Carlson Wagonlit Travel said it expects “mid-single-digit declines” in net sales globally and a fall of “closer to 10 percent” in the United States in 2009.President and CEO Doug Anderson said total sales rose 7 percent in 2008 from $26 billion to $27.8 billion. The lowest growth was in the United States and France, both up 2 percent. China and Brazil were the strongest performers, up 25 percent and 24 percent, respectively, while Germany/Austria was up 11 percent and the United Kingdom up 7 percent. Anderson said new business sales were $2.4 billion worldwide last year, down from $3 billion in 2007 but still higher than $1.9 billion in 2006.

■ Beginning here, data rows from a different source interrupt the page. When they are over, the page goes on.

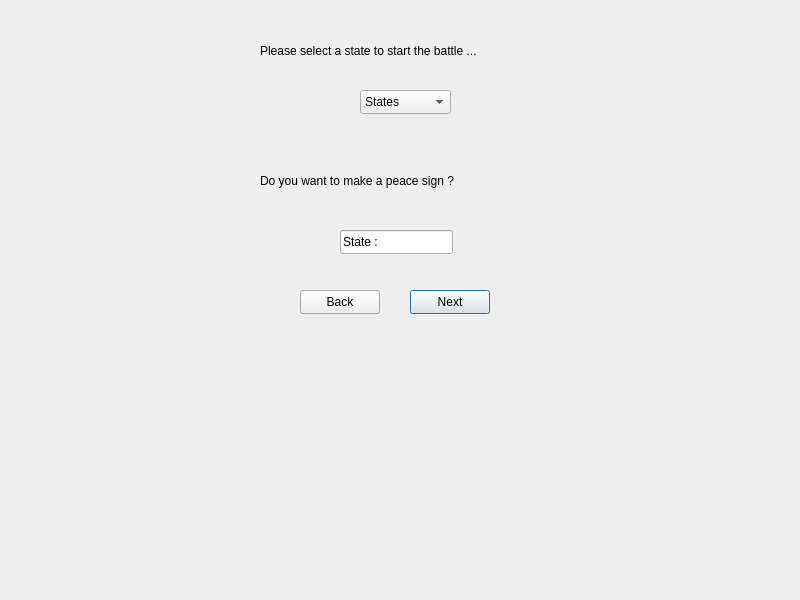
Before: the Qt Designer form locateinfo.ui in Matin0789/Condottiere-, drawn with Qt 5.
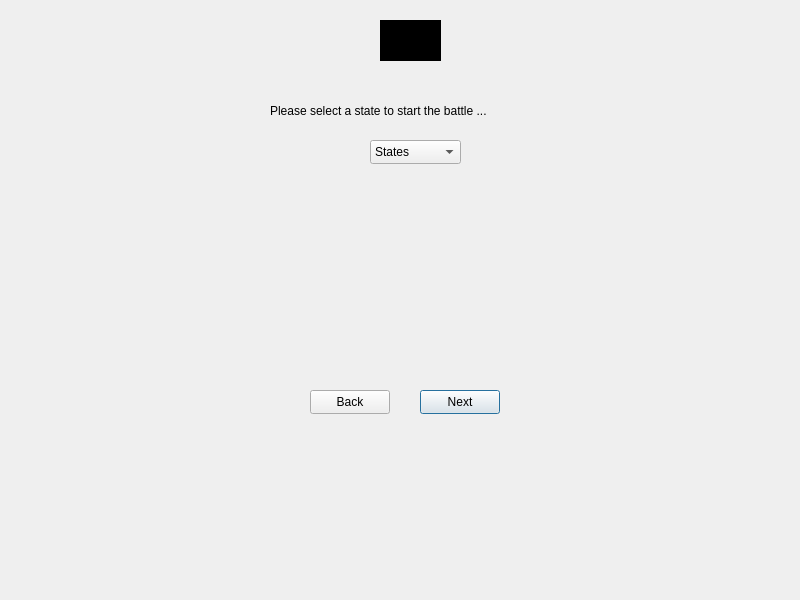
After: the same form once the commit is applied. Icons and pictures are not drawn.

Commit message: change photo and font

The edit to the form file:
```diff
--- a/locateinfo.ui
+++ b/locateinfo.ui
@@ -16,11 +16,87 @@
   <property name="styleSheet">
    <string notr="true">border-image: url(:/Description/Graphics/photos/galileus_medieval_Crusader_knights_photo_realistic_3ec554ad-f8c8-4fc9-b88c-0af222cac15a.jpg);</string>
   </property>
-  <widget class="QComboBox" name="cb">
+  <widget class="QLabel" name="lb_state">
    <property name="geometry">
     <rect>
-     <x>360</x>
+     <x>270</x>
      <y>90</y>
+     <width>281</width>
+     <height>41</height>
+    </rect>
+   </property>
+   <property name="styleSheet">
+    <string notr="true">border-image: url(:/Description/Graphics/photos/images (1852).jpg);
+font: 9pt &quot;Segoe Print&quot;;
+
+color: rgb(0, 0, 0);</string>
+   </property>
+   <property name="text">
+    <string>Please select a state to start the battle ...</string>
+   </property>
+  </widget>
+  <widget class="QPushButton" name="btn_next">
+   <property name="geometry">
+    <rect>
+     <x>420</x>
+     <y>390</y>
+     <width>80</width>
+     <height>24</height>
+    </rect>
+   </property>
+   <property name="styleSheet">
+    <string notr="true">border-image: url(:/Description/Graphics/photos/download7.jpg);
+font: 9pt &quot;Segoe Print&quot;;
+
+color: rgb(0, 0, 0);</string>
+   </property>
+   <property name="text">
+    <string>Next</string>
+   </property>
+  </widget>
+  <widget class="QPushButton" name="btn_back">
+   <property name="geometry">
+    <rect>
+     <x>310</x>
+     <y>390</y>
+     <width>80</width>
+     <height>24</height>
+    </rect>
+   </property>
+   <property name="styleSheet">
+    <string notr="true">border-image: url(:/Description/Graphics/photos/download7.jpg);
+font: 9pt &quot;Segoe Print&quot;;
+
+color: rgb(0, 0, 0);</string>
+   </property>
+   <property name="text">
+    <string>Back</string>
+   </property>
+  </widget>
+  <widget class="QLabel" name="lb_player_counter">
+   <property name="geometry">
+    <rect>
+     <x>380</x>
+     <y>20</y>
+     <width>61</width>
+     <height>41</height>
+    </rect>
+   </property>
+   <property name="styleSheet">
+    <string notr="true">font: 9pt &quot;Segoe Print&quot;;
+border-image: url(:/Description/Graphics/photos/images (1852).jpg);
+background-color: rgb(0, 0, 0);
+color: rgb(0, 0, 0);</string>
+   </property>
+   <property name="text">
+    <string> player !</string>
+   </property>
+  </widget>
+  <widget class="QComboBox" name="cb_2">
+   <property name="geometry">
+    <rect>
+     <x>370</x>
+     <y>140</y>
      <width>91</width>
      <height>24</height>
     </rect>
@@ -106,99 +182,20 @@
     </property>
    </item>
   </widget>
-  <widget class="QLabel" name="lb_state">
+  <widget class="QLabel" name="label_2">
    <property name="geometry">
     <rect>
-     <x>260</x>
-     <y>30</y>
+     <x>270</x>
+     <y>180</y>
      <width>281</width>
-     <height>41</height>
+     <height>191</height>
     </rect>
    </property>
    <property name="styleSheet">
-    <string notr="true">border-image: url(:/Description/Graphics/photos/download7.jpg);
-font: 9pt &quot;Segoe Print&quot;;
-
-color: rgb(0, 0, 0);</string>
+    <string notr="true">border-image: url(:/Description/Graphics/Assets/Map.png);</string>
    </property>
    <property name="text">
-    <string>Please select a state to start the battle ...</string>
-   </property>
-  </widget>
-  <widget class="QLabel" name="lb_peace">
-   <property name="geometry">
-    <rect>
-     <x>260</x>
-     <y>160</y>
-     <width>281</width>
-     <height>41</height>
-    </rect>
-   </property>
-   <property name="styleSheet">
-    <string notr="true">border-image: url(:/Description/Graphics/photos/download7.jpg);
-font: 9pt &quot;Segoe Print&quot;;
-
-color: rgb(0, 0, 0);</string>
-   </property>
-   <property name="text">
-    <string>Do you want to make a peace sign ? </string>
-   </property>
-  </widget>
-  <widget class="QLineEdit" name="le_peace_sign">
-   <property name="geometry">
-    <rect>
-     <x>340</x>
-     <y>230</y>
-     <width>113</width>
-     <height>24</height>
-    </rect>
-   </property>
-   <property name="styleSheet">
-    <string notr="true">border-image: url(:/Description/Graphics/photos/download7.jpg);
-font: 9pt &quot;Segoe Print&quot;;
-
-color: rgb(0, 0, 0);</string>
-   </property>
-   <property name="text">
-    <string>State : </string>
-   </property>
-  </widget>
-  <widget class="QPushButton" name="btn_next">
-   <property name="geometry">
-    <rect>
-     <x>410</x>
-     <y>290</y>
-     <width>80</width>
-     <height>24</height>
-    </rect>
-   </property>
-   <property name="styleSheet">
-    <string notr="true">border-image: url(:/Description/Graphics/photos/download7.jpg);
-font: 9pt &quot;Segoe Print&quot;;
-
-color: rgb(0, 0, 0);</string>
-   </property>
-   <property name="text">
-    <string>Next</string>
-   </property>
-  </widget>
-  <widget class="QPushButton" name="btn_back">
-   <property name="geometry">
-    <rect>
-     <x>300</x>
-     <y>290</y>
-     <width>80</width>
-     <height>24</height>
-    </rect>
-   </property>
-   <property name="styleSheet">
-    <string notr="true">border-image: url(:/Description/Graphics/photos/download7.jpg);
-font: 9pt &quot;Segoe Print&quot;;
-
-color: rgb(0, 0, 0);</string>
-   </property>
-   <property name="text">
-    <string>Back</string>
+    <string/>
    </property>
   </widget>
  </widget>
```
Left out of the diff: 2 changed lines with no effect on the pictures. The commit also changes 43 other files.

CWT clients have reduced their travel expenditure for 2009 by up to 50 percent in the most extreme cases, with 30 percent to 45 percent cuts not unusual in the banking sector, which accounts for a relatively small 8 percent of the travel management company’s volume.
“The reductions we have seen are pretty severe and being implemented really quickly,” said Anderson. One buoyant source of business, however, is the public sector, which the CWT CEO said is up in both the United States and United Kingdom.
CWT said it will be trimming its workforce by not renewing temporary contracts. However, Anderson said: “We have no plans to make massive headcount reductions in any region.”